Daytime Weaning: How to Make It Work
As the name indicates, daytime weaning consists of no longer offering to breastfeed your little one during the day. You can still continue to nurse your baby, but only at night.
Does this method work? How is it applied? In this article, we’ll tell you everything you need to know.
Generally, mothers should wait until their babies are at least 8 or 9 months old before attempting daytime weaning.
By this age, their children have started a complimentary diet. This means their babies will still get the nutrients they need, even if they consume less breast milk.
This type of weaning also requires a certain level of maturity and capacity to focus attention on other stimuli. That means the baby’s senses must be sufficiently developed for daytime weaning to be successful.
However, the task isn’t always that simple. Some babies are very attached to their mother’s breast, even when they aren’t particularly hungry.
If that’s the case, don’t fret. Nothing is impossible, and here you’ll find some suggestions to help you on your mission.
Reasons for beginning to wean your baby
Daytime weaning is a first step in the transition from exclusive breastfeeding to other forms of feeding. This may or may not include formula.
The most common arguments that bring a mother to choose to wean her little one are the following:
- The mother’s personal decision.
- Lack of interest on behalf of the child.
- Little or no milk production in the breasts.
Advice for daytime weaning
1. Stop breastfeeding during the day
As obvious as this tip may seem, it’s important to mention. Many mothers fall into the temptation of daytime breastfeeding even after several days or weeks of successful weaning.
Your main mission in doing a daytime wean is to gradually change your little one’s feeding habits.
Instead of breastfeeding, replace nursing with fruit purees, yogurt for babies, or some other recipes that your baby enjoys.
If your baby isn’t hungry, you can try to distract her with something else. You can try toys, songs or an outing, for example.
Remember this is a great time to introduce new textures, flavors and ingredients. Use this circumstance in your favor to achieve daytime weaning.
2. Get your child used to eating with other people
During the first months of your baby’s life, feeding times are synonymous with strengthening the mother-baby bond.
However, when it comes time to wean, it’s fundamental that your child is able to eat with other family members.
For example, have someone else take over afternoon feedings, or whatever meal works best for your family.
This is especially important for mothers who work, or plan to go back to work in the near future.
In the same way, it also helps the child develop a certain sense of independence regarding his attachment figure.
“Mothers should wait until their babies are at least 8 or 9 months old before making their first attempts at daytime weaning.”
3. Wean gradually
Once again, we want to emphasize that this is a process, and not something you should do overnight.
If you cut your baby off suddenly, you could cause problems for you and your little one.
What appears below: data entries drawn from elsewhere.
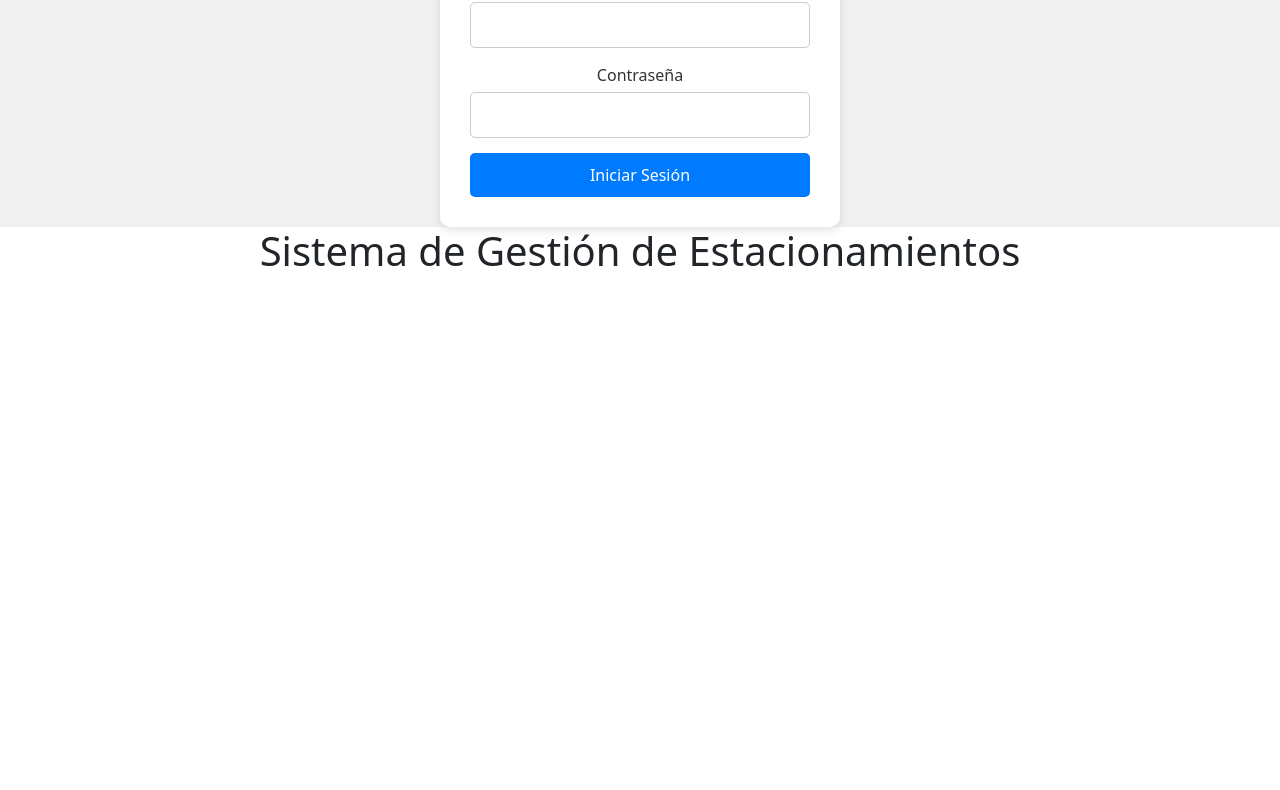
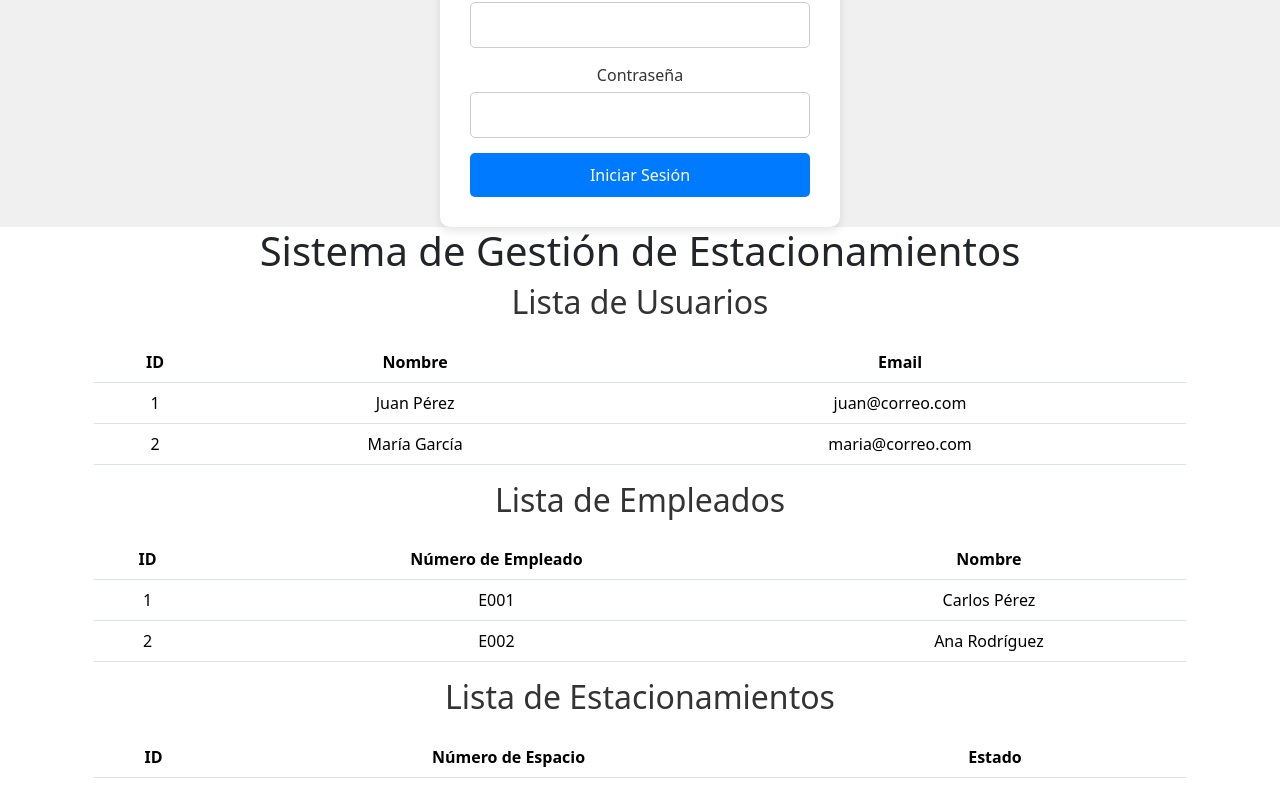
Before and after one commit to karina725/Proyecto-VII, a React (Create React App) app: page / in a window 1280 px wide. Shown: the part 295-1085 px from the top of the page. Before the commit the page ends 800 px from the top, so only its background shows below. Built offline with nearby package versions, Linux system fonts and the light colour scheme; the HTML template or start-up script is replaced by a standard one.

Commit message:
Update App.js

```diff
--- a/src/App.js
+++ b/src/App.js
@@ -1,5 +1,4 @@
 import React from 'react';
-import { BrowserRouter as Router, Routes, Route } from 'react-router-dom';
 import 'bootstrap/dist/css/bootstrap.min.css';
 import './App.css';
 
@@ -13,23 +12,18 @@ import LogList from './componentes/Logs/LogList';
 
 function App() {
   return (
-    <Router>
-      <div className="App">
-        <LoginForm />
-        <div className="container">
-          <h1>Sistema de Gestión de Estacionamientos</h1>
-          {/* Definimos las rutas */}
-          <Routes>
-            <Route path="/usuarios" element={<UsuarioList />} />
-            <Route path="/empleados" element={<EmpleadoList />} />
-            <Route path="/estacionamientos" element={<EstacionamientoList />} />
-            <Route path="/reservas" element={<ReservaList />} />
-            <Route path="/liberaciones" element={<LiberacionList />} />
-            <Route path="/logs" element={<LogList />} />
-          </Routes>
-        </div>
+    <div className="App">
+      <LoginForm />
+      <div className="container">
+        <h1>Sistema de Gestión de Estacionamientos</h1>
+        <UsuarioList />
+        <EmpleadoList />
+        <EstacionamientoList />
+        <ReservaList />
+        <LiberacionList />
+        <LogList />
       </div>
-    </Router>
+    </div>
   );
 }
 
```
First, your child needs time to adapt to the new diet. Second, a sudden reduction in feedings may cause you pain because your breasts will be too full of milk.
It’s also not good for your little one’s fragile digestive system to change her diet drastically. Your little one needs time, patience and consistency to gradually adapt to the changes.
4. Avoid daytime weaning during times of stress
If your baby is going through a difficult period, just at your returning to work, then daytime weaning isn’t a good idea.
This ties in with the previous point. Too many abrupt changes can be counterproductive when it comes to changing your baby’s habits.
Therefore, if you plan to make any changes to your baby’s feeding routine or life in general, it’s best to daytime wean before or after this.
“If your baby is going through a difficult period, just at your returning to work, then daytime weaning isn’t a good idea”
5. Start out by eliminating feedings further away from nap and bedtimes
Mothers should keep track of their baby’s daily feeding routine. Based on this routine, they should first eliminate the feedings that aren’t associated with sleeping habits.
This likely means taking out mid-morning and mid-morning feedings, and perhaps feedings just after bath time.
It will be more difficult to eliminate feedings that take place close to the times your baby sleeps and that help him relax.
Using formula to replace breastfeeding – whether administered by the mother or someone else – may be a good option.
Finally, always remember that every baby is unique, as is every bond between a mother and her baby.
Therefore, no one knows the best way and time to approach a daytime weaning better than a baby’s mother.
You might be surprised by your little one’s ability to adapt. It’s simply a matter of trying and then seeing how things go.
If necessary, you can decide the time isn’t right, and try again on a later date.